I didn't have the time or resources to do a physical prototype, so I used SketchUp as a stand in method to see what the product would be like in a space. Visualizing the product in an environment wound up revealing interaction challenges that I hadn't thought of previously. After resolving them with some adjustments, I rendered the final version.
Bringing it All Together
One of the key goals for this project was to make sure all of Coat Cheq's parts worked together to provide a cohesive experience for the user. Not just in terms of branding, but by facilitating seamless transitions between the different channels in the system.
One of the users' core goals was to stop being cold as quickly as possible, so the app opens up with a proximity map based on how long it would take to get to a locker.
Once they've chosen a locker, they can make sure it has inventory in their size and reserve it.
The app gives directions on a traditional map, but uses the Coat Cheq logo and branding.
If the user has reserved an item, the locker will have it saved for them and ready for quick pick up.
If the locker is the user's first touchpoint, they can check the locker's inventory and pay with a swipe of a credit card.
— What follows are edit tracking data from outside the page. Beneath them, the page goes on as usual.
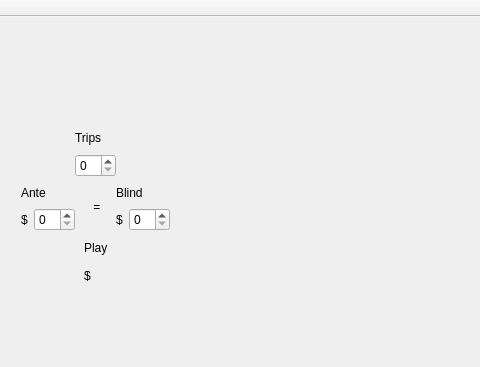
Before: the Qt Designer form forms/ultimatetexasholdem.ui in Math3808Team/UltimateTexasHoldem, drawn with Qt 5; both pictures show x 0 to 480 and y 0 to 367 of the 948 by 569 pixel window.
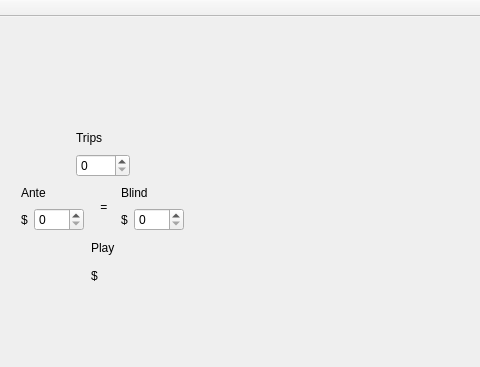
After: the same form once the commit is applied.

Commit message: changed max bets to 1000, increase size of spinboxes

What changed in the file:
```diff
--- a/forms/ultimatetexasholdem.ui
+++ b/forms/ultimatetexasholdem.ui
@@ -172,7 +172,7 @@
      </item>
     </layout>
    </widget>
-   <widget class="QWidget" name="">
+   <widget class="QWidget" name="layoutWidget">
     <property name="geometry">
      <rect>
       <x>10</x>
@@ -201,7 +201,7 @@
      </item>
     </layout>
    </widget>
-   <widget class="QWidget" name="">
+   <widget class="QWidget" name="layoutWidget">
     <property name="geometry">
      <rect>
       <x>740</x>
@@ -301,7 +301,7 @@
      </item>
     </layout>
    </widget>
-   <widget class="QWidget" name="">
+   <widget class="QWidget" name="layoutWidget">
     <property name="geometry">
      <rect>
       <x>640</x>
@@ -400,12 +400,12 @@
      </item>
     </layout>
    </widget>
-   <widget class="QWidget" name="">
+   <widget class="QWidget" name="layoutWidget">
     <property name="geometry">
      <rect>
       <x>10</x>
       <y>100</y>
-      <width>171</width>
+      <width>185</width>
       <height>180</height>
      </rect>
     </property>
@@ -435,7 +435,17 @@
           </widget>
          </item>
          <item>
-          <widget class="QSpinBox" name="spinBox"/>
+          <widget class="QSpinBox" name="tripSpinBox">
+           <property name="minimumSize">
+            <size>
+             <width>50</width>
+             <height>0</height>
+            </size>
+           </property>
+           <property name="maximum">
+            <number>1000</number>
+           </property>
+          </widget>
          </item>
         </layout>
        </item>
@@ -475,7 +485,17 @@
             </widget>
            </item>
            <item>
-            <widget class="QSpinBox" name="anteSpinBox"/>
+            <widget class="QSpinBox" name="anteSpinBox">
+             <property name="minimumSize">
+              <size>
+               <width>50</width>
+               <height>0</height>
+              </size>
+             </property>
+             <property name="maximum">
+              <number>1000</number>
+             </property>
+            </widget>
            </item>
           </layout>
          </item>
@@ -533,7 +553,17 @@
             </widget>
            </item>
            <item>
-            <widget class="QSpinBox" name="blindSpinBox"/>
+            <widget class="QSpinBox" name="blindSpinBox">
+             <property name="minimumSize">
+              <size>
+               <width>50</width>
+               <height>0</height>
+              </size>
+             </property>
+             <property name="maximum">
+              <number>1000</number>
+             </property>
+            </widget>
            </item>
           </layout>
          </item>
@@ -602,7 +632,7 @@
      </item>
     </layout>
    </widget>
-   <widget class="QWidget" name="">
+   <widget class="QWidget" name="layoutWidget">
     <property name="geometry">
      <rect>
       <x>250</x>
@@ -649,7 +679,7 @@
      </item>
     </layout>
    </widget>
-   <widget class="QWidget" name="">
+   <widget class="QWidget" name="layoutWidget">
     <property name="geometry">
      <rect>
       <x>250</x>
@@ -694,7 +724,7 @@
      </item>
     </layout>
    </widget>
-   <widget class="QWidget" name="">
+   <widget class="QWidget" name="layoutWidget">
     <property name="geometry">
      <rect>
       <x>250</x>
```
Left out of the diff: 8 changed lines with no effect on the pictures.
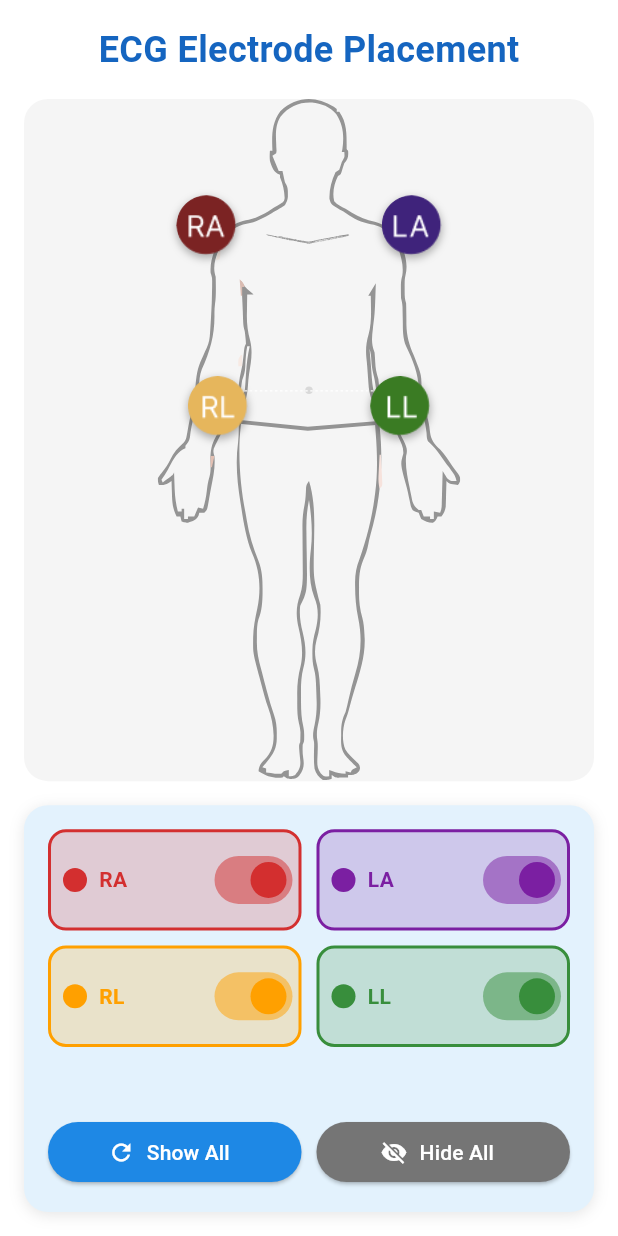
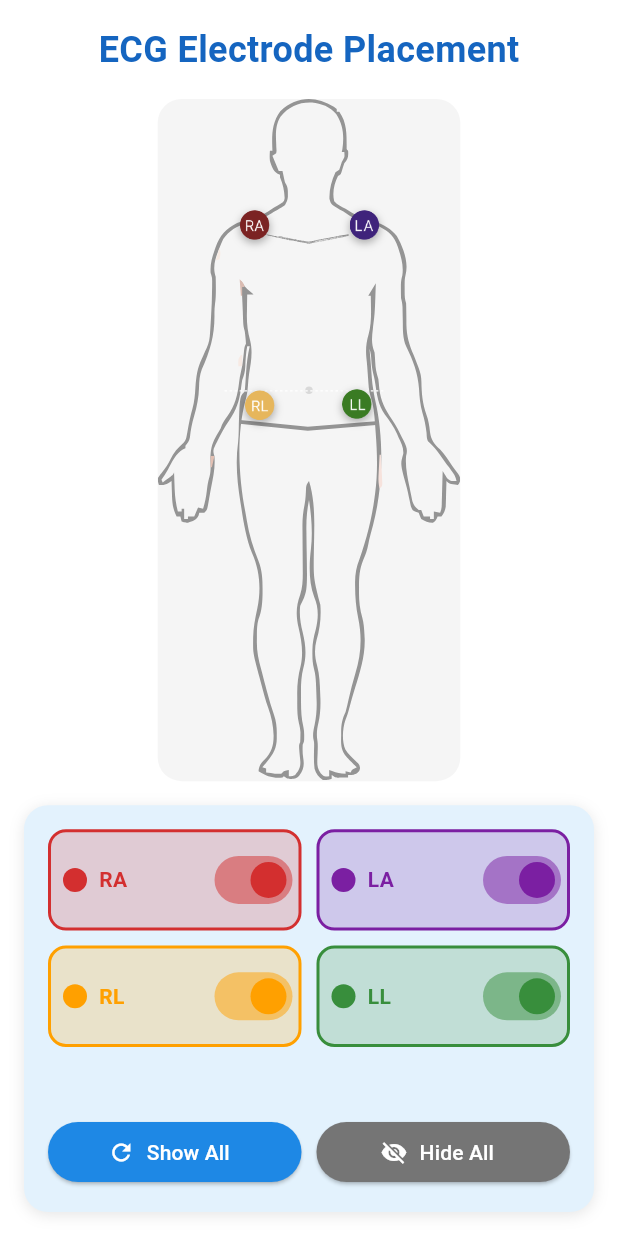
Before and after one commit to MMALI3287/ecg_3d_demo, a Flutter app: the screen it shows after launch, on a phone screen of 412 x 824 dp. Run offline on Flutter 3.47's test engine with Material 3 defaults, Android fonts, the phone set to English and light mode, and no system bars; our stand-ins replace flutter_svg.

Commit message:
Refactor electrode positioning logic for improved accuracy and responsiveness; update overlay size calculations

```diff
--- a/lib/main.dart
+++ b/lib/main.dart
@@ -36,13 +36,25 @@ class _ECGElectrodesPageState extends State<ECGElectrodesPage> {
   bool showRL = true;
   bool showLL = true;
 
-  // Electrode positions - these will need to be adjusted based on the actual SVG dimensions
-  // Using relative positions (0.0 to 1.0) for better responsiveness
+  // Electrode positions based on the actual SVG coordinate system
+  // SVG viewBox is "0 0 240 541" - converting to relative positions
   final Map<String, Map<String, double>> electrodePositions = {
-    'RA': {'x': 0.32, 'y': 0.185}, // Right Arm - left side on image
-    'LA': {'x': 0.68, 'y': 0.185}, // Left Arm - right side on image
-    'RL': {'x': 0.34, 'y': 0.45}, // Right Leg - left side on image
-    'LL': {'x': 0.66, 'y': 0.45}, // Left Leg - right side on image
+    'RA': {
+      'x': 77.0488 / 240,
+      'y': 100.049 / 541,
+    }, // Exact coordinates from SVG
+    'LA': {
+      'x': 164.049 / 240,
+      'y': 100.049 / 541,
+    }, // Exact coordinates from SVG
+    'RL': {
+      'x': 81.0488 / 240,
+      'y': 243.049 / 541,
+    }, // Exact coordinates from SVG
+    'LL': {
+      'x': 158.049 / 240,
+      'y': 242.049 / 541,
+    }, // Exact coordinates from SVG
   };
 
   @override
@@ -76,28 +88,33 @@ class _ECGElectrodesPageState extends State<ECGElectrodesPage> {
                 ),
                 child: ClipRRect(
                   borderRadius: BorderRadius.circular(16),
+                  child: AspectRatio(
+                    aspectRatio: 240 / 541, // Maintain SVG aspect ratio exactly
                     child: LayoutBuilder(
                       builder: (context, constraints) {
                         return Stack(
                           children: [
-                          // Background skeleton SVG
-                          Center(
+                            // Background skeleton SVG - positioned to fill the exact aspect ratio
+                            Positioned.fill(
                               child: SvgPicture.asset(
                                 'assets/Lead6a.svg',
                                 fit: BoxFit.contain,
-                              width: constraints.maxWidth,
-                              height: constraints.maxHeight,
                               ),
                             ),
 
-                          // Electrode PNG overlays
-                          if (showRA) _buildElectrodeOverlay('RA', constraints),
-                          if (showLA) _buildElectrodeOverlay('LA', constraints),
-                          if (showRL) _buildElectrodeOverlay('RL', constraints),
-                          if (showLL) _buildElectrodeOverlay('LL', constraints),
+                            // Electrode PNG overlays with precise positioning
+                            if (showRA)
+                              _buildElectrodeOverlay('RA', constraints),
+                            if (showLA)
+                              _buildElectrodeOverlay('LA', constraints),
+                            if (showRL)
+                              _buildElectrodeOverlay('RL', constraints),
+                            if (showLL)
+                              _buildElectrodeOverlay('LL', constraints),
                           ],
                         );
                       },
+                    ),
                   ),
                 ),
               ),
@@ -211,22 +228,35 @@ class _ECGElectrodesPageState extends State<ECGElectrodesPage> {
     );
   }
 
-  // Helper to create electrode PNG overlays
+  // Helper to create electrode PNG overlays with precise positioning
   Widget _buildElectrodeOverlay(
     String electrodeName,
     BoxConstraints constraints,
   ) {
     final position = electrodePositions[electrodeName]!;
-    const double electrodeSize = 40.0; // Size of the electrode PNG
+
+    // Calculate electrode size based on screen size but keep it proportional
+    // Use the smaller dimension to ensure consistency across all screen sizes
+    final double baseDimension =
+        constraints.maxWidth < constraints.maxHeight
+            ? constraints.maxWidth
+            : constraints.maxHeight;
+    final double electrodeSize =
+        baseDimension * 0.08; // 8% of the smaller dimension
+
+    // Ensure minimum and maximum sizes for usability
+    final double clampedElectrodeSize = electrodeSize.clamp(20.0, 60.0);
 
     return Positioned(
-      left: (constraints.maxWidth * position['x']!) - (electrodeSize / 2),
-      top: (constraints.maxHeight * position['y']!) - (electrodeSize / 2),
+      left:
+          (constraints.maxWidth * position['x']!) - (clampedElectrodeSize / 2),
+      top:
+          (constraints.maxHeight * position['y']!) - (clampedElectrodeSize / 2),
       child: Container(
-        width: electrodeSize,
-        height: electrodeSize,
+        width: clampedElectrodeSize,
+        height: clampedElectrodeSize,
         decoration: BoxDecoration(
-          borderRadius: BorderRadius.circular(electrodeSize / 2),
+          borderRadius: BorderRadius.circular(clampedElectrodeSize / 2),
           boxShadow: [
             BoxShadow(
               color: Colors.black.withOpacity(0.3),
@@ -236,8 +266,13 @@ class _ECGElectrodesPageState extends State<ECGElectrodesPage> {
           ],
         ),
         child: ClipRRect(
-          borderRadius: BorderRadius.circular(electrodeSize / 2),
-          child: Image.asset('assets/$electrodeName.png', fit: BoxFit.contain),
+          borderRadius: BorderRadius.circular(clampedElectrodeSize / 2),
+          child: Image.asset(
+            'assets/$electrodeName.png',
+            fit: BoxFit.contain,
+            width: clampedElectrodeSize,
+            height: clampedElectrodeSize,
+          ),
         ),
       ),
     );
```
Lines whose indentation alone changed are shown as unchanged.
No need for them to overcome the barrier of creating an account.
The instrumented jacket can then be returned to any locker, and the system will be able to track it.
This project was a great opportunity to work at the rapid pace of a design challenge. It required me to focus on the essential parts of the process and use methods that would be the most efficient.
It was also really valuable to get more experience working with multiple channels in a single design. I had to take into account a much broader set of user needs and constraints, and I'll be able to keep the scope of that variety in mind when working on future projects.
With additional time on this project, I would have liked to work out the full service blueprint for the jacket inventory. How to keep each locker stocked, the personnel required to move inventory, etc.